[Opening Data extracts section]
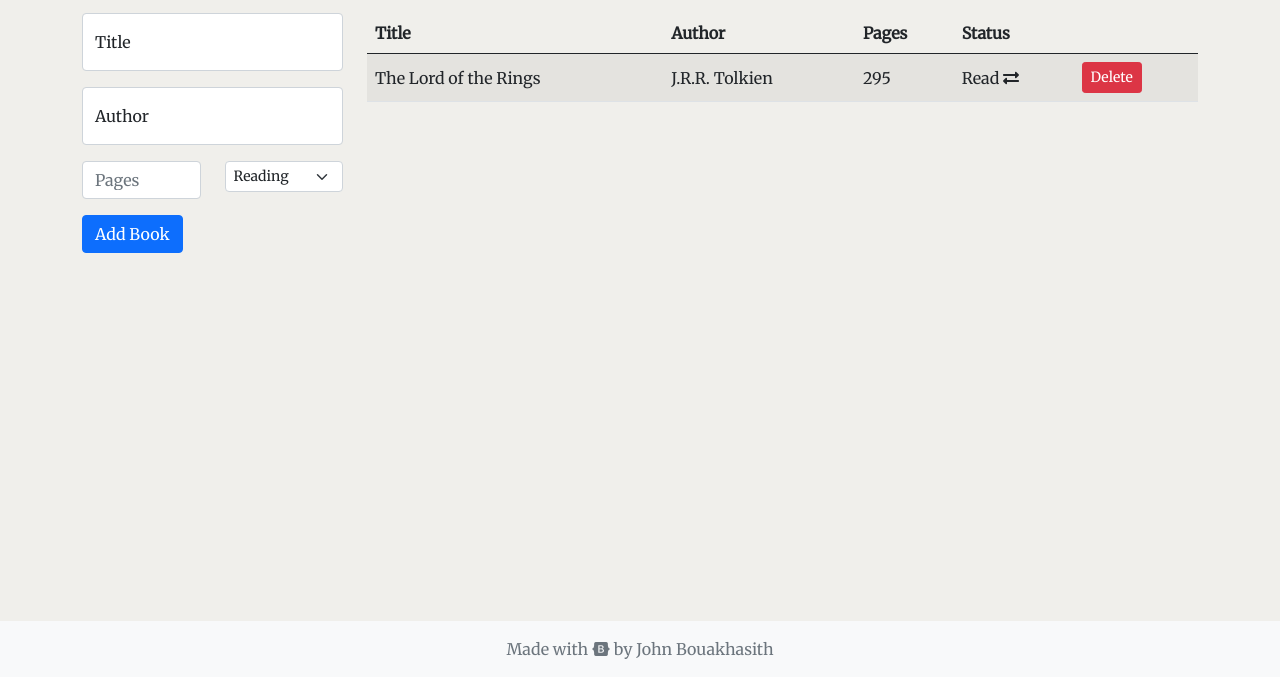
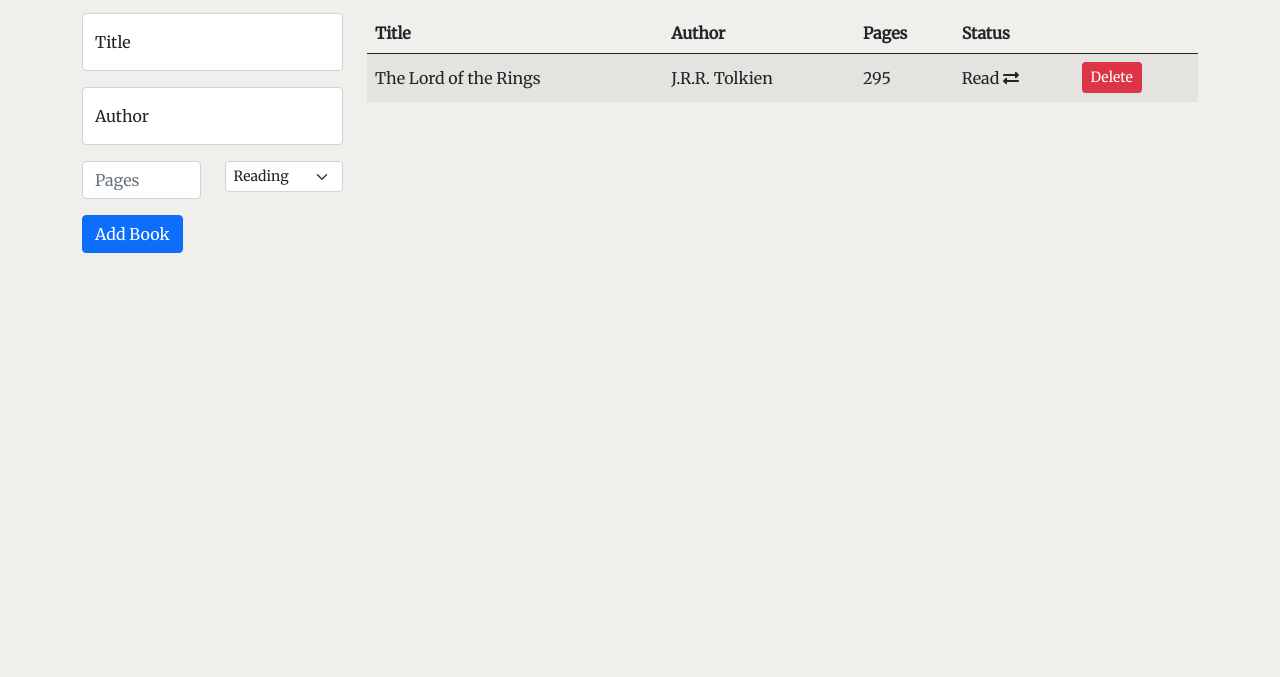
Before and after one commit to johnbdot/library, a plain HTML site: page index.html in a window 1280 px wide. Shown: the part 123-800 px from the top of the page. Drawn offline with nearby package versions, Linux system fonts and the light colour scheme.

Commit message:
Removed footer

```diff
--- a/index.html
+++ b/index.html
@@ -101,12 +101,6 @@
         </div>
       </div>
     </div>
-    <!-- Footer -->
-    <footer class="footer mt-auto py-3 bg-light">
-      <span class="text-muted"
-        >Made with <i class="fab fa-bootstrap"></i> by John Bouakhasith</span
-      >
-    </footer>
     <!-- Scripts -->
     <script src="script.js"></script>
   </body>
```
[Closing Data extracts section]
§ Work request:
Give back the data exactly. Pictures stay out.

§ Task solution:
Before and after one commit to johnbdot/library, a plain HTML site: page index.html in a window 1280 px wide. Shown: the part 123-800 px from the top of the page. Drawn offline with nearby package versions, Linux system fonts and the light colour scheme.

Commit message:
Removed footer

```diff
--- a/index.html
+++ b/index.html
@@ -101,12 +101,6 @@
         </div>
       </div>
     </div>
-    <!-- Footer -->
-    <footer class="footer mt-auto py-3 bg-light">
-      <span class="text-muted"
-        >Made with <i class="fab fa-bootstrap"></i> by John Bouakhasith</span
-      >
-    </footer>
     <!-- Scripts -->
     <script src="script.js"></script>
   </body>
```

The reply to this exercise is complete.